-- Exercise aim --
Where does the string "project" appear? Copy every line of the entries below that holds it.

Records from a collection
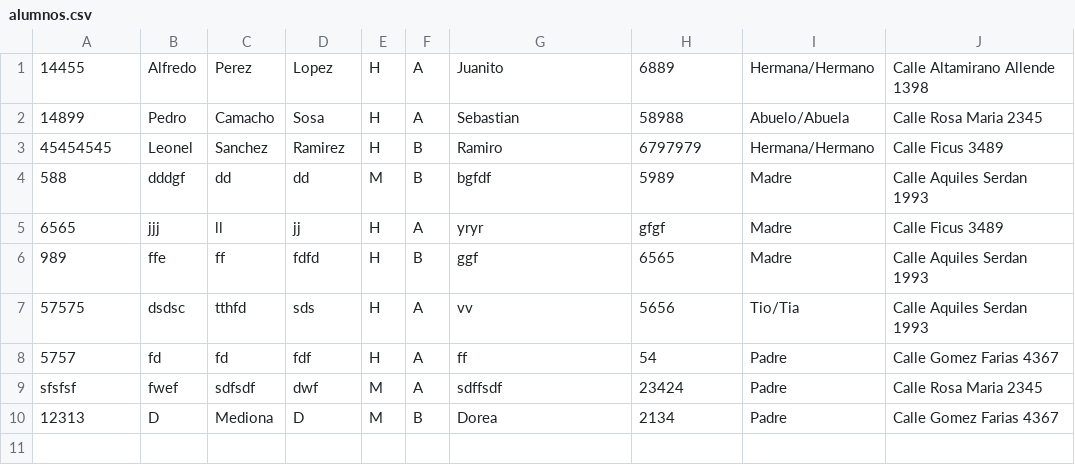
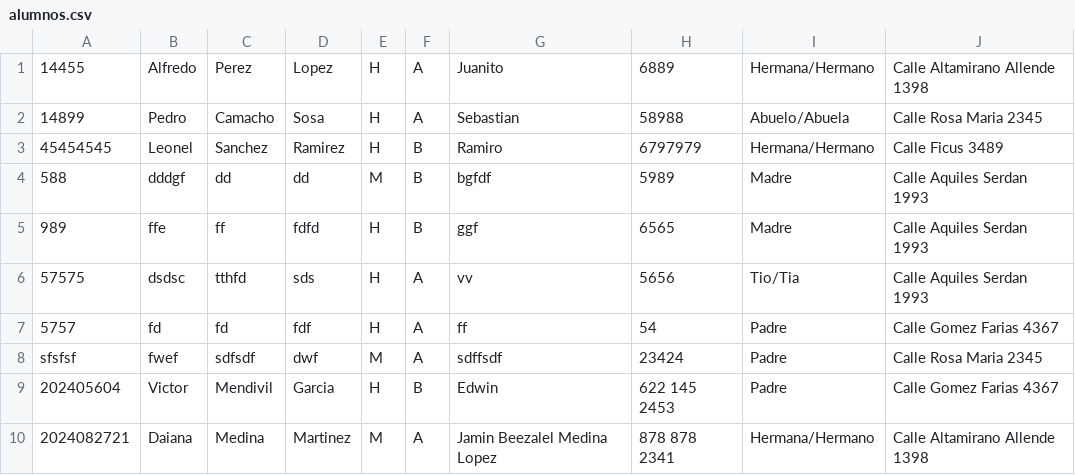
Before and after one commit to carrillootis55/programacion-3, a CSV file: src/assets/files/alumnos.csv, drawn as a sheet; removed rows and columns are numbered as before the commit, all else as after; the diff names each change by its address in the sheet, - before the commit and + after, or states it on an @@ line.

```diff
--- a/src/assets/files/alumnos.csv
+++ b/src/assets/files/alumnos.csv
-row 5: 6565 | jjj | ll | jj | H | A | yryr | gfgf | Madre | Calle Ficus 3489
-row 10: 12313 | D | Mediona | D | M | B | Dorea | 2134 | Padre | Calle Gomez Farias 4367
+row 9: 202405604 | Victor | Mendivil | Garcia | H | B | Edwin | 622 145 2453 | Padre | Calle Gomez Farias 4367
+row 10: 2024082721 | Daiana | Medina | Martinez | M | A | Jamin Beezalel Medina Lopez | 878 878 2341 | Hermana/Hermano | Calle Altamirano Allende 1398
```
Also changed, not shown: 8 other files.
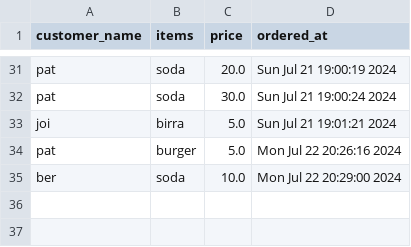
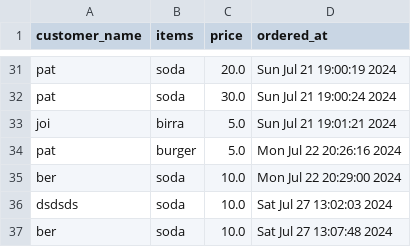
Before and after one commit to Bernullys/curso_cs50_python, a CSV file: project/current_bills.csv, drawn as a sheet; only a part is shown, gaps mark what is left out.

Commit message:
project - advance starting to fix functions

```diff
--- a/project/current_bills.csv
+++ b/project/current_bills.csv
@@ -35 +35,3 @@ pat,burger,5.0,Mon Jul 22 20:26:16 2024
 ber,soda,10.0,Mon Jul 22 20:29:00 2024
+dsdsds,soda,10.0,Sat Jul 27 13:02:03 2024
+ber,soda,10.0,Sat Jul 27 13:07:48 2024
```
Also changed, not shown: 4 other files.
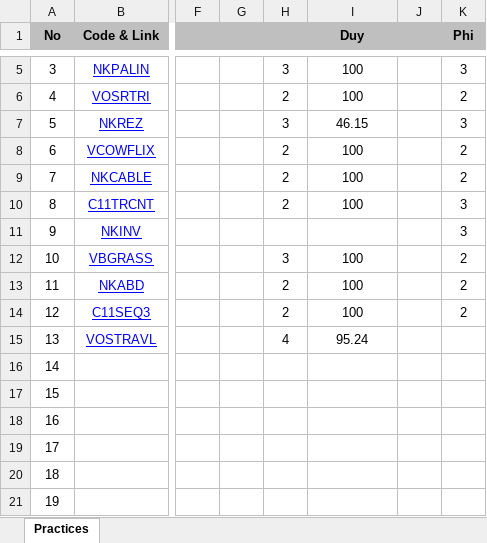
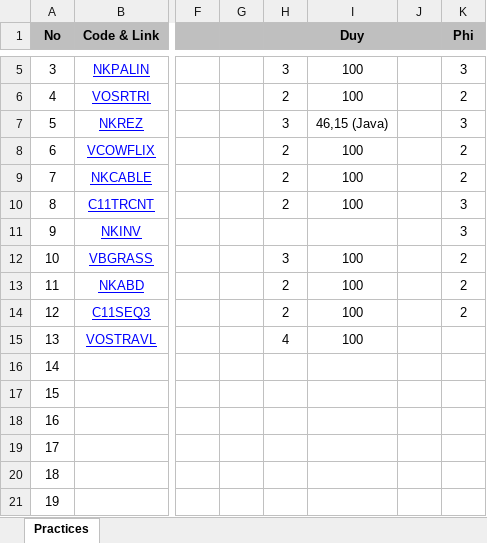
Before and after one commit to haminhngoc/Programming, an Excel workbook: Olympic-2014/Practices.xlsx, sheet Practices, drawn as a sheet; only a part is shown, gaps mark what is left out; values as stored, in another font and other column widths than the file's, no borders; the diff names each change by its address in the sheet, - before the commit and + after, or states it on an @@ line.

```diff
--- a/Olympic-2014/Practices.xlsx (sheet Practices)
+++ b/Olympic-2014/Practices.xlsx (sheet Practices)
-I7: 46.15
+I7: 46,15 (Java)
-I15: 95.24
+I15: 100
```
Also changed, not shown: 1 other file.
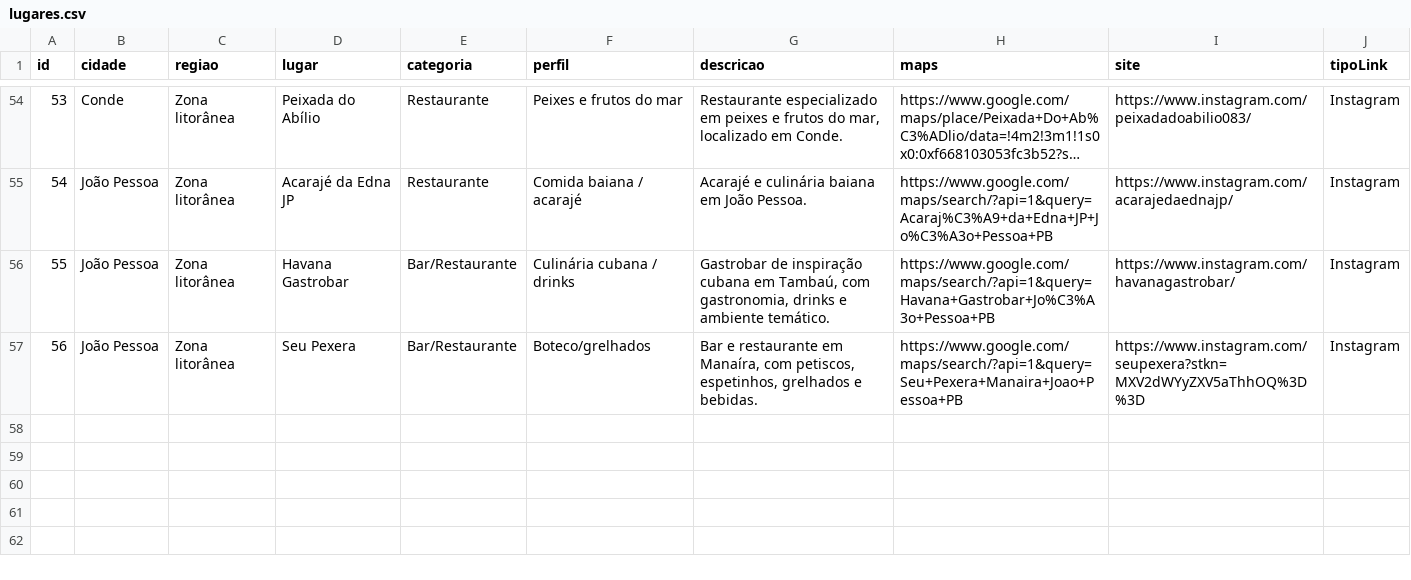
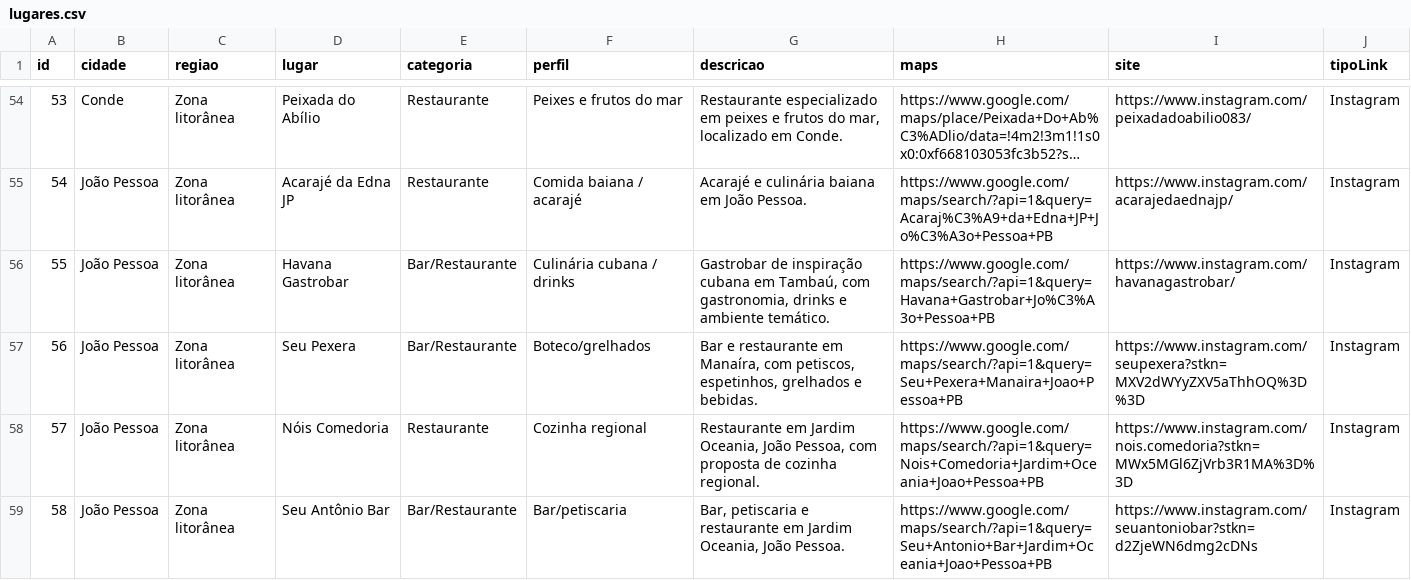
Before and after one commit to Priscillacahino/guia_lugares_pb, a CSV file: lugares.csv, drawn as a sheet; only a part is shown, gaps mark what is left out; long unchanged cells end in ….

```diff
--- a/lugares.csv
+++ b/lugares.csv
@@ -57 +57,3 @@ id;cidade;regiao;lugar;categoria;perfil;descricao;maps;site;tipoLink
 56;João Pessoa;Zona litorânea;Seu Pexera;Bar/Restaurante;Boteco/grelhados;Bar e restaurante em Manaíra, com petiscos, espetinhos, grelhados e bebidas.;https://www.google.com/maps/search/?api=1&query=Seu+Pexera+Manaira+Joao+Pessoa+PB;https://www.instagram.com/seupexera?stkn=MXV2dWYyZXV5aThhOQ%3D%3D;Instagram
+57;João Pessoa;Zona litorânea;Nóis Comedoria;Restaurante;Cozinha regional;Restaurante em Jardim Oceania, João Pessoa, com proposta de cozinha regional.;https://www.google.com/maps/search/?api=1&query=Nois+Comedoria+Jardim+Oceania+Joao+Pessoa+PB;https://www.instagram.com/nois.comedoria?stkn=MWx5MGl6ZjVrb3R1MA%3D%3D;Instagram
+58;João Pessoa;Zona litorânea;Seu Antônio Bar;Bar/Restaurante;Bar/petiscaria;Bar, petiscaria e restaurante em Jardim Oceania, João Pessoa.;https://www.google.com/maps/search/?api=1&query=Seu+Antonio+Bar+Jardim+Oceania+Joao+Pessoa+PB;https://www.instagram.com/seuantoniobar?stkn=d2ZjeWN6dmg2cDNs;Instagram
```
Also changed, not shown: 5 other files.
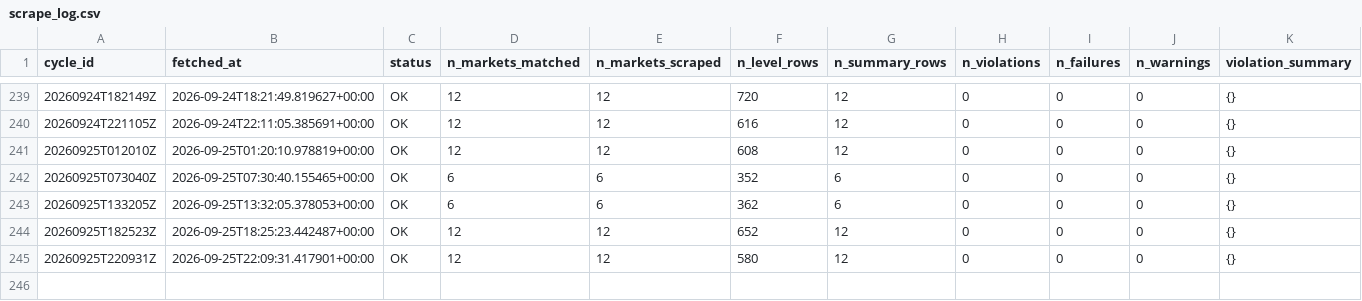
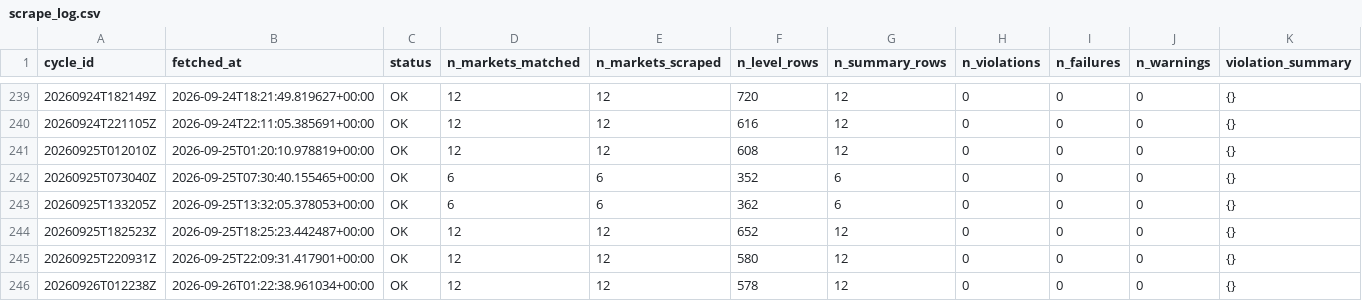
Before and after one commit to ericzzhang27-sys/Kalshi-Weather-Trading, a CSV file: data/raw/kalshi_orderbooks/scrape_log.csv, drawn as a sheet; only a part is shown, gaps mark what is left out; rows hold the shown columns only; the diff names each change by its address in the sheet, - before the commit and + after, or states it on an @@ line.

```diff
--- a/data/raw/kalshi_orderbooks/scrape_log.csv
+++ b/data/raw/kalshi_orderbooks/scrape_log.csv
+row 246: 20260926T012238Z | 2026-09-26T01:22:38.961034+00:00 | OK | 12 | 12 | 578 | 12 | 0 | 0 | 0 | {}
```
Also changed, not shown: data/raw/kalshi_orderbooks/orderbook_summary_202609.csv, 4 other files.
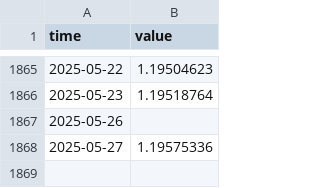
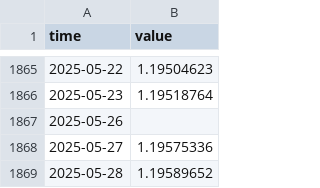
Before and after one commit to opentsi/us.fred.sofr, a CSV file: data-raw/csv/idx.csv, drawn as a sheet; only a part is shown, gaps mark what is left out; the diff names each change by its address in the sheet, - before the commit and + after, or states it on an @@ line.

Commit message:
opentsi full history init

```diff
--- a/data-raw/csv/idx.csv
+++ b/data-raw/csv/idx.csv
+row 1869: 2025-05-28 | 1.19589652
```
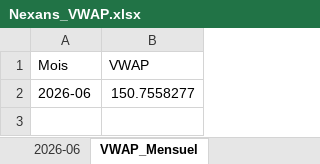
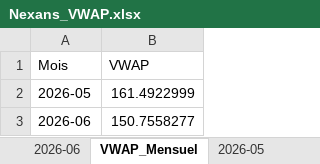
Before and after one commit to projet-in/vwap-nexans, an Excel workbook: Nexans_VWAP.xlsx, sheet VWAP_Mensuel, drawn as a sheet; values as stored, in another font and other column widths than the file's, no borders; the diff names each change by its address in the sheet, - before the commit and + after, or states it on an @@ line.

```diff
--- a/Nexans_VWAP.xlsx (sheet VWAP_Mensuel)
+++ b/Nexans_VWAP.xlsx (sheet VWAP_Mensuel)
+sheet tab: 2026-05
+row 2: 2026-05 | 161.4922999
```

-- Answer to this problem --
Before and after one commit to Bernullys/curso_cs50_python, a CSV file: project/current_bills.csv, drawn as a sheet; only a part is shown, gaps mark what is left out.
project - advance starting to fix functions
--- a/project/current_bills.csv
+++ b/project/current_bills.csv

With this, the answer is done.